“The (grain) sample and human error. Somebody is not following proper methods,” said Woodbeck, a former chief inspector with the Canadian Grain Commission.
Growers may assume the sample is the same if it came out of the same pail, but that’s not the case.
“It’s not the same sample. You can still have variability,” Woodbeck said. “There’s always inherent variability.”
Improper sampling may be the cause, but it’s also possible that a lab technician at the elevator or maltster didn’t follow the testing procedure.
However, a difference in the type of test at the elevator and maltster shouldn’t cause this sort of discrepancy. Two methods are typically used for a rapid test for vomitoxin: a strip test and the Enzyme Linked Immunosorbent Assay (ELISA) test.
Woodbeck said the U.S. Department of Agriculture has certified the accuracy of those tests.
“The technology that’s out there right now, I personally believe there are no issues with it,” he said.
“There are a few different methodologies out there, but at the end of the day the result should still be relatively close.”
Shari Lafreniere, senior analyst with 2020 Seed Labs in Winnipeg, said results from the different tests are consistent, but in Canada there isn’t government oversight or a regulation saying that tests must be done a certain way.
“Any kind of vomitoxin testing in Canada … it’s not accredited,” she said.
“There’s no one out there checking on (the) elevators … unless the individual maltster or chain of elevators has someone internally (in) quality control doing it, but the government itself is not doing it.”
The results on Mackedenski’s barley were not close, and he’s concerned about the bigger picture. More than 10 farmers around Rossburn have similar problems with vomitoxin in their malting barley this year.
If wet weather and fusarium plague farmers in future years, consistent testing at the elevator and other locations could be critical for the cereal industry.
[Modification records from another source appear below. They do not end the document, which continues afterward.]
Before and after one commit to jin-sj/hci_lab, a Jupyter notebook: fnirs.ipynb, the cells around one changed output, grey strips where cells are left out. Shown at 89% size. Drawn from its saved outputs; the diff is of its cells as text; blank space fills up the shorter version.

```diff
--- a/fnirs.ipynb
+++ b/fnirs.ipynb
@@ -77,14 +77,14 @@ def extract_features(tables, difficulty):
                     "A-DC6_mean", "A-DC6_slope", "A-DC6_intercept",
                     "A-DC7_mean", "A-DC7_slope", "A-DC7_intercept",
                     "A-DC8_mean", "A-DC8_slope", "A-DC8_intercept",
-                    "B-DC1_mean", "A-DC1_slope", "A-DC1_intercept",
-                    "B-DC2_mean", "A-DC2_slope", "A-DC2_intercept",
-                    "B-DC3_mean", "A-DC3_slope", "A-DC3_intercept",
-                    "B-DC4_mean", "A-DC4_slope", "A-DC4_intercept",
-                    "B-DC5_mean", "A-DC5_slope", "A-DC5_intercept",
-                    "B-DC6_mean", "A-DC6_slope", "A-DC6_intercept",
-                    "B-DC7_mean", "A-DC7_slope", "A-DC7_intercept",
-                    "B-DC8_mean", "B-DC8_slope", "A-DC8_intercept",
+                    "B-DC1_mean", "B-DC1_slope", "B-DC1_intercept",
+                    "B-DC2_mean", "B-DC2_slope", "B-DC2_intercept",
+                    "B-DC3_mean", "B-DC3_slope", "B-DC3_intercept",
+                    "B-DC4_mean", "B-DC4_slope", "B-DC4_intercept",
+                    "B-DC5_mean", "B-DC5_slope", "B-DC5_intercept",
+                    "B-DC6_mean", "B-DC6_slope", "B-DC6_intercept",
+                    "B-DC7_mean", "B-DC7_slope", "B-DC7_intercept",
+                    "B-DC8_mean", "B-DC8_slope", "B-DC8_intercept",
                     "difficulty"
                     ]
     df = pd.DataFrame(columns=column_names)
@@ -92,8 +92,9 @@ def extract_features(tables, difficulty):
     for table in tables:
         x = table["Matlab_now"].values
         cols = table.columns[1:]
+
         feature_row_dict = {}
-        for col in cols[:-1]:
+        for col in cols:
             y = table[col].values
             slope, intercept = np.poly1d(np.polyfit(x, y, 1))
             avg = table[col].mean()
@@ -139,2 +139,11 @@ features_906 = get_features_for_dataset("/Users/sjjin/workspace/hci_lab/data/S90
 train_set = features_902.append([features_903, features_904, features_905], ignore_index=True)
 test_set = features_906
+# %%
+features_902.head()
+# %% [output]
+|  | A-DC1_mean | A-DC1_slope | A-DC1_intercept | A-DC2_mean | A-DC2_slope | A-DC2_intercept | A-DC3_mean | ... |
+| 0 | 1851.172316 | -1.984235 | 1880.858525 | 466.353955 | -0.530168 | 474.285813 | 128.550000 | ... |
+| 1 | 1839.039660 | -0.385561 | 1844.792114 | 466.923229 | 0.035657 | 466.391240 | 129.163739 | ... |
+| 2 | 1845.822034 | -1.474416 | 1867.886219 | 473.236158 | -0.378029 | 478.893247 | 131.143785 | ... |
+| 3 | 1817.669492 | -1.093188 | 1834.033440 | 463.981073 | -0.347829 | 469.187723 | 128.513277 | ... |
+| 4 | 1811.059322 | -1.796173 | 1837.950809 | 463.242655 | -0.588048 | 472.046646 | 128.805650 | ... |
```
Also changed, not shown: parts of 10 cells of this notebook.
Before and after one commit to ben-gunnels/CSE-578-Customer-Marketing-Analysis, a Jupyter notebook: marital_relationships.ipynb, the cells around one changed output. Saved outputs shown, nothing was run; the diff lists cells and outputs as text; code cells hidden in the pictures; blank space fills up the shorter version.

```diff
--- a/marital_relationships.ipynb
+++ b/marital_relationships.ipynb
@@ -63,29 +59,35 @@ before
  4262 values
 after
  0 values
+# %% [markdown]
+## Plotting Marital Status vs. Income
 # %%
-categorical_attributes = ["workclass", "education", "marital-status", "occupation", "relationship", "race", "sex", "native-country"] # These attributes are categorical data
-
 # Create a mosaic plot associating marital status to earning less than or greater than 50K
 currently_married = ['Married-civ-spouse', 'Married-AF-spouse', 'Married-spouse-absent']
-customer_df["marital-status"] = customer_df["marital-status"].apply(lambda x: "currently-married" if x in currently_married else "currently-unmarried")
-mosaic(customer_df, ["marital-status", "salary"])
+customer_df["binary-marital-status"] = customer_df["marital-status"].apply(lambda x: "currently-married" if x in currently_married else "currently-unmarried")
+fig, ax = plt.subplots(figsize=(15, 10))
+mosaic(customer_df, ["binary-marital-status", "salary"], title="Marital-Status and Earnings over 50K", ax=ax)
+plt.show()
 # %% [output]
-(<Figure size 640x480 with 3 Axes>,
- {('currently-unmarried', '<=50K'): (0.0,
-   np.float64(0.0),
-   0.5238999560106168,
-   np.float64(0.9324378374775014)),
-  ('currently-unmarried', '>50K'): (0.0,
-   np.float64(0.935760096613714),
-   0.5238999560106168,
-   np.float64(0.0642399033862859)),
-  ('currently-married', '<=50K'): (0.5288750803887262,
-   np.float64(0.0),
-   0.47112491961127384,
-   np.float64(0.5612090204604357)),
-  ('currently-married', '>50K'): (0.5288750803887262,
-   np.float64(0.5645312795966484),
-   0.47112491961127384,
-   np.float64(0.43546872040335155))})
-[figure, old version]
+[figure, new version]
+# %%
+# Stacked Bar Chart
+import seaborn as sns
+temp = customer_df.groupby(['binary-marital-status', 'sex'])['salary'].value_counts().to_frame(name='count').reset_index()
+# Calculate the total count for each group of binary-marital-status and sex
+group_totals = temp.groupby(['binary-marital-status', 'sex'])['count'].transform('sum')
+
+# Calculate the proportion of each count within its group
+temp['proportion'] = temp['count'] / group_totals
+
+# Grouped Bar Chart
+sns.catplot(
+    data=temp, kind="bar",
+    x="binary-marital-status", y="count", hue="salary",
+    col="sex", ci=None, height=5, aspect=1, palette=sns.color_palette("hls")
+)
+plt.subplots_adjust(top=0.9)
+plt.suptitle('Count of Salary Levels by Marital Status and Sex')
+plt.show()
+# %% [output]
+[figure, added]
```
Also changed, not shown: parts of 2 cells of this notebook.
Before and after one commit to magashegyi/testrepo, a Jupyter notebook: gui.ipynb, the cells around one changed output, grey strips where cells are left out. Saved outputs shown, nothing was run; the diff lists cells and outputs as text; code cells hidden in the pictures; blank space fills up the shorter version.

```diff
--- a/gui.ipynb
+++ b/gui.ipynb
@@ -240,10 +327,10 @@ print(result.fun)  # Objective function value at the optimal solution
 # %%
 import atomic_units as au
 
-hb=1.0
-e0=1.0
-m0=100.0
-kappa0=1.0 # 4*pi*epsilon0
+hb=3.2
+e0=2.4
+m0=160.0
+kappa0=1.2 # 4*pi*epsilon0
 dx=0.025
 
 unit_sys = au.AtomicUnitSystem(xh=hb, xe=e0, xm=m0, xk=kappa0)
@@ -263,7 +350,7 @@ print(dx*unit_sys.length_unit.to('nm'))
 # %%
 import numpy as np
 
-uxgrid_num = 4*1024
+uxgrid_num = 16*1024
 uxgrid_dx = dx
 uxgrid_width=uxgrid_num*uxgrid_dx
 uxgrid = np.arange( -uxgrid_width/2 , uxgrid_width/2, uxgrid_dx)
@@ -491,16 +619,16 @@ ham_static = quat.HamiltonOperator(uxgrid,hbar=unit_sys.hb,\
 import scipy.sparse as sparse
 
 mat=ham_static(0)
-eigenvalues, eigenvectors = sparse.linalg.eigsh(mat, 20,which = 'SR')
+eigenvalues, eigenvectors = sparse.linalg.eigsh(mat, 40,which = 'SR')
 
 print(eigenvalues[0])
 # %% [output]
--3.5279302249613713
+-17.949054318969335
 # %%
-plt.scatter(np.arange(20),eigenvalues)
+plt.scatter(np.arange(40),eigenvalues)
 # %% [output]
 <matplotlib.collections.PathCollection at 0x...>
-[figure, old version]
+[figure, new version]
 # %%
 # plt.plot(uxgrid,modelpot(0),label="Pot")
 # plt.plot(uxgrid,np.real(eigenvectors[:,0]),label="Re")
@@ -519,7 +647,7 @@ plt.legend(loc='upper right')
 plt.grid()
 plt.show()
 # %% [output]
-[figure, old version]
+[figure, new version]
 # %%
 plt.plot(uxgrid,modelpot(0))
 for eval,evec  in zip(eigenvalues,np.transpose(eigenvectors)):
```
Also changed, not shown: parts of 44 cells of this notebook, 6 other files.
“This could be a problem, ongoing, for the next few years,” he said.
“Maybe this is something we really have to address.”